Aim of the task: Only the pictures are to be dropped; return all other data below exactly.

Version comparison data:
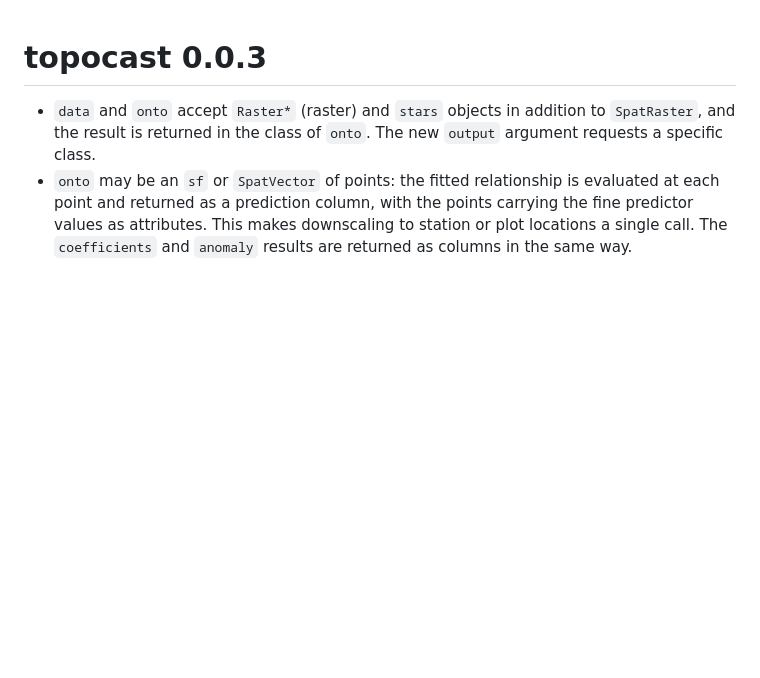
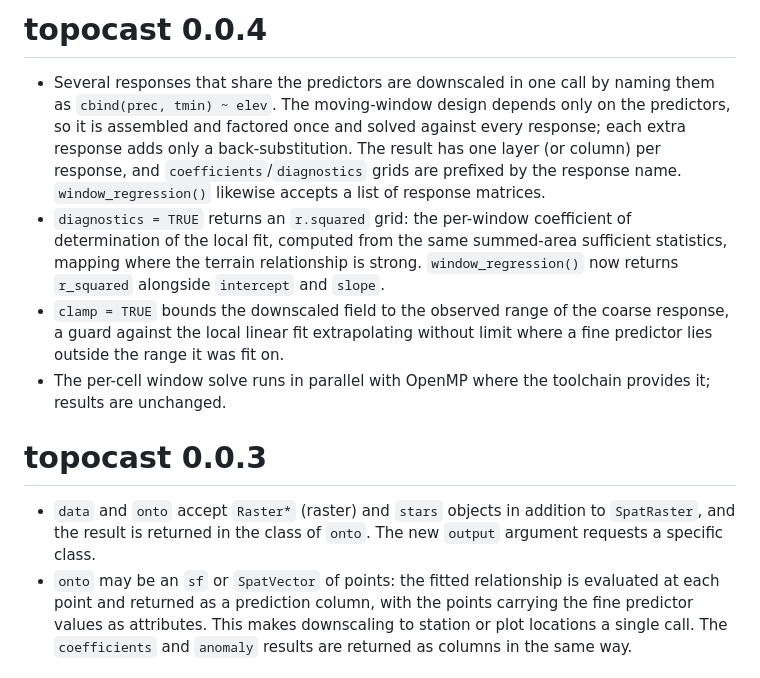
Before and after one commit to gcol33/topocast, a Markdown page: NEWS.md, the part around the change. Drawn GitHub-style; blank space fills up the shorter version.

```diff
--- a/NEWS.md
+++ b/NEWS.md
@@ -1,3 +1,21 @@
+# topocast 0.0.4
+
+* Several responses that share the predictors are downscaled in one call by naming
+  them as `cbind(prec, tmin) ~ elev`. The moving-window design depends only on the
+  predictors, so it is assembled and factored once and solved against every response;
+  each extra response adds only a back-substitution. The result has one layer (or
+  column) per response, and `coefficients`/`diagnostics` grids are prefixed by the
+  response name. `window_regression()` likewise accepts a list of response matrices.
+* `diagnostics = TRUE` returns an `r.squared` grid: the per-window coefficient of
+  determination of the local fit, computed from the same summed-area sufficient
+  statistics, mapping where the terrain relationship is strong. `window_regression()`
+  now returns `r_squared` alongside `intercept` and `slope`.
+* `clamp = TRUE` bounds the downscaled field to the observed range of the coarse
+  response, a guard against the local linear fit extrapolating without limit where a
+  fine predictor lies outside the range it was fit on.
+* The per-cell window solve runs in parallel with OpenMP where the toolchain
+  provides it; results are unchanged.
+
 # topocast 0.0.3
 
 * `data` and `onto` accept `Raster*` (raster) and `stars` objects in addition to
```
Also changed, not shown: README.md (+101 -69 lines), man/figures/README-downscale-1.png (added), 17 other files.
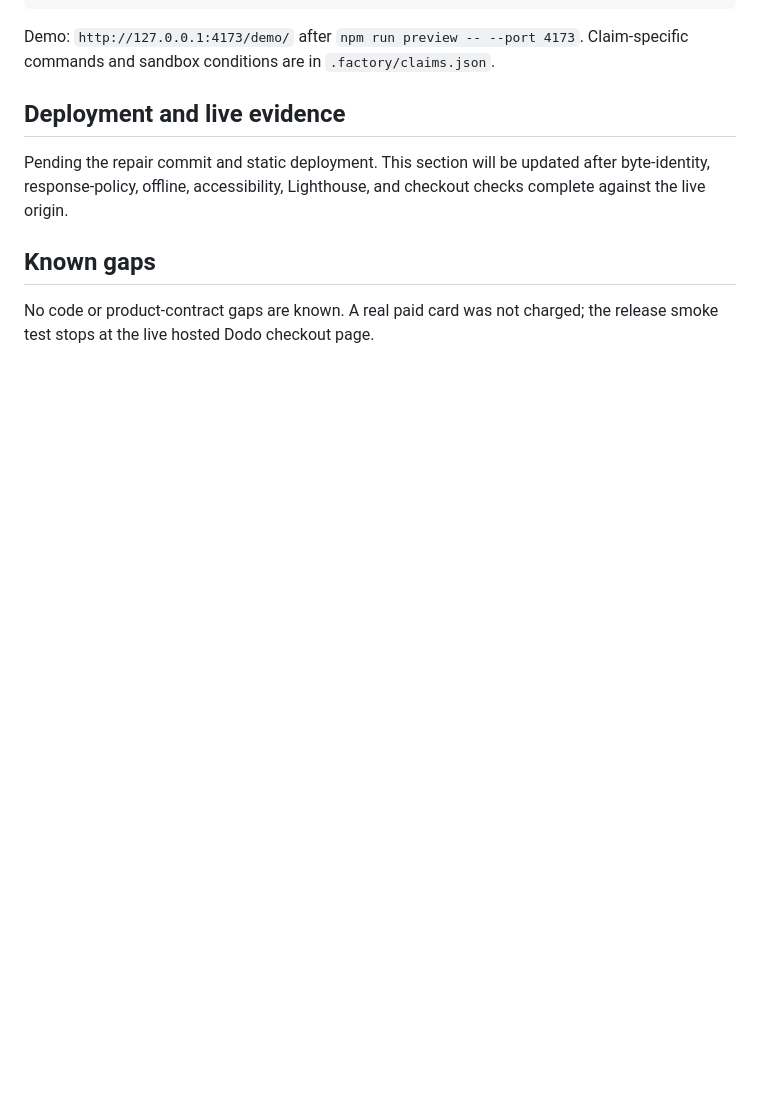
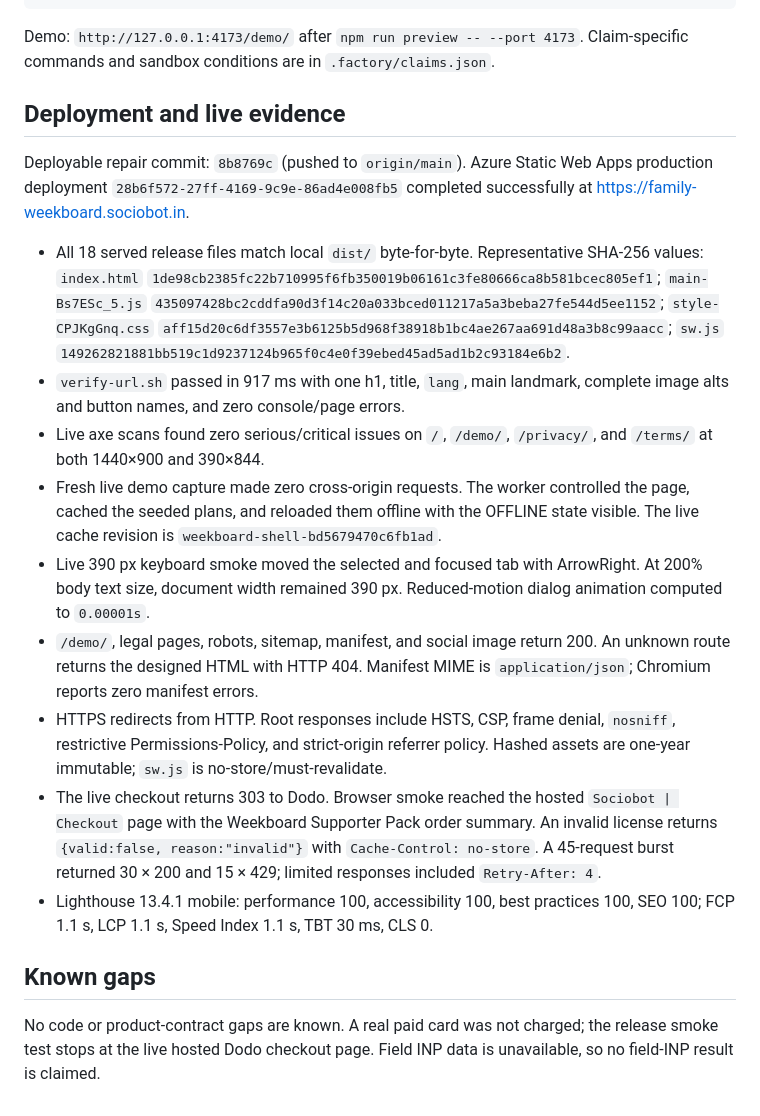
Before and after one commit to B-Divyesh/sf-family-weekboard, a Markdown page: .factory/handoff.md, the part around the change. GitHub-like rendering; blank space fills up the shorter version.

Commit message:
docs: record repair deployment evidence

```diff
--- a/.factory/handoff.md
+++ b/.factory/handoff.md
@@ -74,11 +74,46 @@ Claim-specific commands and sandbox conditions are in `.factory/claims.json`.
 
 ## Deployment and live evidence
 
-Pending the repair commit and static deployment. This section will be updated
-after byte-identity, response-policy, offline, accessibility, Lighthouse, and
-checkout checks complete against the live origin.
+Deployable repair commit: `8b8769c` (pushed to `origin/main`). Azure Static Web
+Apps production deployment `28b6f572-27ff-4169-9c9e-86ad4e008fb5` completed
+successfully at <https://family-weekboard.sociobot.in>.
+
+- All 18 served release files match local `dist/` byte-for-byte. Representative
+  SHA-256 values: `index.html`
+  `1de98cb2385fc22b710995f6fb350019b06161c3fe80666ca8b581bcec805ef1`;
+  `main-Bs7ESc_5.js`
+  `435097428bc2cddfa90d3f14c20a033bced011217a5a3beba27fe544d5ee1152`;
+  `style-CPJKgGnq.css`
+  `aff15d20c6df3557e3b6125b5d968f38918b1bc4ae267aa691d48a3b8c99aacc`;
+  `sw.js`
+  `149262821881bb519c1d9237124b965f0c4e0f39ebed45ad5ad1b2c93184e6b2`.
+- `verify-url.sh` passed in 917 ms with one h1, title, `lang`, main landmark,
+  complete image alts and button names, and zero console/page errors.
+- Live axe scans found zero serious/critical issues on `/`, `/demo/`,
+  `/privacy/`, and `/terms/` at both 1440×900 and 390×844.
+- Fresh live demo capture made zero cross-origin requests. The worker controlled
+  the page, cached the seeded plans, and reloaded them offline with the OFFLINE
+  state visible. The live cache revision is
+  `weekboard-shell-bd5679470c6fb1ad`.
+- Live 390 px keyboard smoke moved the selected and focused tab with ArrowRight.
+  At 200% body text size, document width remained 390 px. Reduced-motion dialog
+  animation computed to `0.00001s`.
+- `/demo/`, legal pages, robots, sitemap, manifest, and social image return 200.
+  An unknown route returns the designed HTML with HTTP 404. Manifest MIME is
+  `application/json`; Chromium reports zero manifest errors.
+- HTTPS redirects from HTTP. Root responses include HSTS, CSP, frame denial,
+  `nosniff`, restrictive Permissions-Policy, and strict-origin referrer policy.
+  Hashed assets are one-year immutable; `sw.js` is no-store/must-revalidate.
+- The live checkout returns 303 to Dodo. Browser smoke reached the hosted
+  `Sociobot | Checkout` page with the Weekboard Supporter Pack order summary.
+  An invalid license returns `{valid:false, reason:"invalid"}` with
+  `Cache-Control: no-store`. A 45-request burst returned 30 × 200 and 15 × 429;
+  limited responses included `Retry-After: 4`.
+- Lighthouse 13.4.1 mobile: performance 100, accessibility 100, best practices
+  100, SEO 100; FCP 1.1 s, LCP 1.1 s, Speed Index 1.1 s, TBT 30 ms, CLS 0.
 
 ## Known gaps
 
 No code or product-contract gaps are known. A real paid card was not charged;
-the release smoke test stops at the live hosted Dodo checkout page.
+the release smoke test stops at the live hosted Dodo checkout page. Field INP
+data is unavailable, so no field-INP result is claimed.
```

Solution for this exercise:
Before and after one commit to gcol33/topocast, a Markdown page: NEWS.md, the part around the change. Drawn GitHub-style; blank space fills up the shorter version.

```diff
--- a/NEWS.md
+++ b/NEWS.md
@@ -1,3 +1,21 @@
+# topocast 0.0.4
+
+* Several responses that share the predictors are downscaled in one call by naming
+  them as `cbind(prec, tmin) ~ elev`. The moving-window design depends only on the
+  predictors, so it is assembled and factored once and solved against every response;
+  each extra response adds only a back-substitution. The result has one layer (or
+  column) per response, and `coefficients`/`diagnostics` grids are prefixed by the
+  response name. `window_regression()` likewise accepts a list of response matrices.
+* `diagnostics = TRUE` returns an `r.squared` grid: the per-window coefficient of
+  determination of the local fit, computed from the same summed-area sufficient
+  statistics, mapping where the terrain relationship is strong. `window_regression()`
+  now returns `r_squared` alongside `intercept` and `slope`.
+* `clamp = TRUE` bounds the downscaled field to the observed range of the coarse
+  response, a guard against the local linear fit extrapolating without limit where a
+  fine predictor lies outside the range it was fit on.
+* The per-cell window solve runs in parallel with OpenMP where the toolchain
+  provides it; results are unchanged.
+
 # topocast 0.0.3
 
 * `data` and `onto` accept `Raster*` (raster) and `stars` objects in addition to
```
Also changed, not shown: README.md (+101 -69 lines), man/figures/README-downscale-1.png (added), 17 other files.
Before and after one commit to B-Divyesh/sf-family-weekboard, a Markdown page: .factory/handoff.md, the part around the change. GitHub-like rendering; blank space fills up the shorter version.

Commit message:
docs: record repair deployment evidence

```diff
--- a/.factory/handoff.md
+++ b/.factory/handoff.md
@@ -74,11 +74,46 @@ Claim-specific commands and sandbox conditions are in `.factory/claims.json`.
 
 ## Deployment and live evidence
 
-Pending the repair commit and static deployment. This section will be updated
-after byte-identity, response-policy, offline, accessibility, Lighthouse, and
-checkout checks complete against the live origin.
+Deployable repair commit: `8b8769c` (pushed to `origin/main`). Azure Static Web
+Apps production deployment `28b6f572-27ff-4169-9c9e-86ad4e008fb5` completed
+successfully at <https://family-weekboard.sociobot.in>.
+
+- All 18 served release files match local `dist/` byte-for-byte. Representative
+  SHA-256 values: `index.html`
+  `1de98cb2385fc22b710995f6fb350019b06161c3fe80666ca8b581bcec805ef1`;
+  `main-Bs7ESc_5.js`
+  `435097428bc2cddfa90d3f14c20a033bced011217a5a3beba27fe544d5ee1152`;
+  `style-CPJKgGnq.css`
+  `aff15d20c6df3557e3b6125b5d968f38918b1bc4ae267aa691d48a3b8c99aacc`;
+  `sw.js`
+  `149262821881bb519c1d9237124b965f0c4e0f39ebed45ad5ad1b2c93184e6b2`.
+- `verify-url.sh` passed in 917 ms with one h1, title, `lang`, main landmark,
+  complete image alts and button names, and zero console/page errors.
+- Live axe scans found zero serious/critical issues on `/`, `/demo/`,
+  `/privacy/`, and `/terms/` at both 1440×900 and 390×844.
+- Fresh live demo capture made zero cross-origin requests. The worker controlled
+  the page, cached the seeded plans, and reloaded them offline with the OFFLINE
+  state visible. The live cache revision is
+  `weekboard-shell-bd5679470c6fb1ad`.
+- Live 390 px keyboard smoke moved the selected and focused tab with ArrowRight.
+  At 200% body text size, document width remained 390 px. Reduced-motion dialog
+  animation computed to `0.00001s`.
+- `/demo/`, legal pages, robots, sitemap, manifest, and social image return 200.
+  An unknown route returns the designed HTML with HTTP 404. Manifest MIME is
+  `application/json`; Chromium reports zero manifest errors.
+- HTTPS redirects from HTTP. Root responses include HSTS, CSP, frame denial,
+  `nosniff`, restrictive Permissions-Policy, and strict-origin referrer policy.
+  Hashed assets are one-year immutable; `sw.js` is no-store/must-revalidate.
+- The live checkout returns 303 to Dodo. Browser smoke reached the hosted
+  `Sociobot | Checkout` page with the Weekboard Supporter Pack order summary.
+  An invalid license returns `{valid:false, reason:"invalid"}` with
+  `Cache-Control: no-store`. A 45-request burst returned 30 × 200 and 15 × 429;
+  limited responses included `Retry-After: 4`.
+- Lighthouse 13.4.1 mobile: performance 100, accessibility 100, best practices
+  100, SEO 100; FCP 1.1 s, LCP 1.1 s, Speed Index 1.1 s, TBT 30 ms, CLS 0.
 
 ## Known gaps
 
 No code or product-contract gaps are known. A real paid card was not charged;
-the release smoke test stops at the live hosted Dodo checkout page.
+the release smoke test stops at the live hosted Dodo checkout page. Field INP
+data is unavailable, so no field-INP result is claimed.
```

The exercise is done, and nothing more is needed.